Current Projects

See more current projects at www.carthage.edu/sure

Archaeology: Excavations at Omrit in Israel

Contact: Prof. Daniel Schowalter

Prof. Daniel Schowalter leads students on an archaeology expedition in Ormit, Israel, every summer.Every summer, Carthage students help to uncover the ancient world by participating in an excavation of a Roman temple complex in Omrit, Israel. Carthage co-sponsors the excavation with Macalester College. The project has uncovered a major Roman period site with later developments in the byzantine and Islamic periods. The most prominent feature is a temple complex constructed between 50 BCE and 100 CE.

“Having the chance to experience field work at Omrit has been incredibly beneficial for me; it has only strengthened my decision to go into the field of archaeology. By getting the chance to utilize skills learned in the classroom, archaeology comes to life. The early mornings and hard work are worth the result of uncovering an ancient site and learning more about the region of Northern Israel throughout multiple layers of occupation.” — Erin Oakland ’16


Biology: Phage Genomics Research

Contact: Prof. Deborah Tobiason

Carthage offers a Phage Hunters course for freshman biology majors.All freshman biology students at Carthage receive authentic research experience as part of their introductory biology course, so they gain insight into the process of science from their first semester. In the course Molecules, Cells, and Organisms, each student isolates a bacterial virus called a bacteriophage from soil or water samples, then prepares bacteriophage DNA for sequencing, and examines the virus using an electron microscope. Students get to name the phage they discover and register them in an actinobacteriophage registry.

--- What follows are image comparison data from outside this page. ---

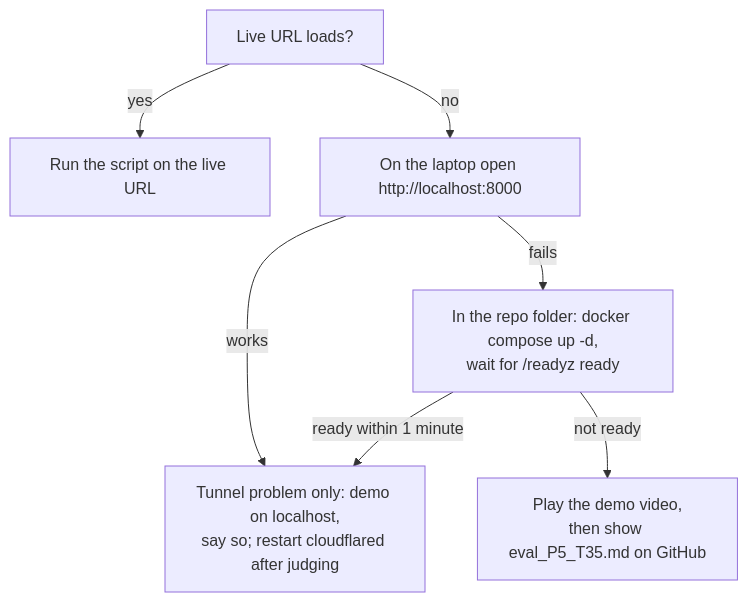
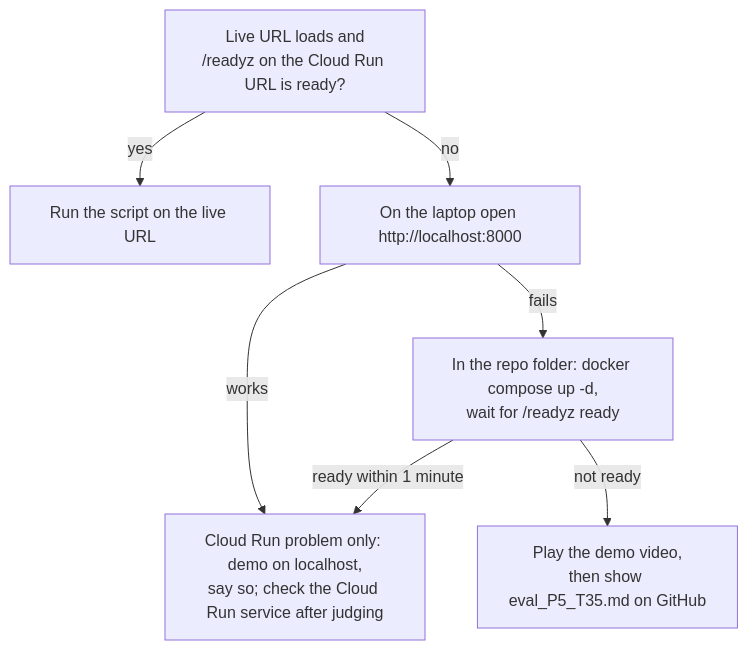
Before and after one commit to DuhItzAniket/SEMEVIA: the diagram in docs/demo.md, drawn with Mermaid. The commit also changed other lines of this file and 13 other files, not shown here.

First line of the commit message:
docs: r3-int8 release and Google Cloud Run hosting

````diff
--- a/docs/demo.md
+++ b/docs/demo.md
@@ -105,9 +118,9 @@
 ```mermaid
 flowchart TD
-    A[Live URL loads?] -->|yes| L[Run the script on the live URL]
+    A[Live URL loads and<br/>/readyz on the Cloud Run URL is ready?] -->|yes| L[Run the script on the live URL]
     A -->|no| B[On the laptop open http://localhost:8000]
-    B -->|works| C[Tunnel problem only: demo on localhost,<br/>say so; restart cloudflared after judging]
+    B -->|works| C[Cloud Run problem only: demo on localhost,<br/>say so; check the Cloud Run service after judging]
     B -->|fails| D[In the repo folder: docker compose up -d,<br/>wait for /readyz ready]
     D -->|ready within 1 minute| C
     D -->|not ready| E[Play the demo video,<br/>then show eval_P5_T35.md on GitHub]
 ```
````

“Most colleges aren’t even considering doing biology this way. The National Science Foundation, the National Institutes of Health, and other science education policy places have been calling for real reforms in the way we teach biology to undergraduates. I would say we are on the cutting edge for how we should be teaching biology.” — Prof. Temple Burling


Space Sciences: Rocket Payloads

Contact: Prof. Kevin Crosby

Carthage fields a rocket payload team that participates in NASA's RockOn and RockSat programs.The space sciences program at Carthage is a nationally recognized undergraduate program that provides students hands-on opportunities in technology development and atmospheric sciences through partnerships with NASA and academic researchers around the world. Students and faculty regularly conduct research aboard NASA’s zero-gravity aircraft, build payloads for NASA sounding rockets, and are currently working to build a new CubeSat for launch in 2018.

“CubeSats provide the entire life cycle experience for space mission design and construction, from concept design, engineering, and reviews, to launch and post-launch operations management. That’s a huge experience that, because of the incredible growth of the space sciences industry, is very valuable to employers.” — Prof. Kevin Crosby


Biology: Bat Ecology

Contact: Prof. Deanna Byrnes

Prof. Deanna Byrnes leads students in a summer research project studying the bat population in southeast Wisconsin.Prof. Deanna Byrnes is currently leading a long-term study of the local bat population. She and her students gather acoustic data using a “bat detector” to identify which species are most abundant in different types of local habitats. They also share their data with the Wisconsin Department of Natural Resources as part of a citizen-monitoring program to help define the ecological needs of Wisconsin bat species.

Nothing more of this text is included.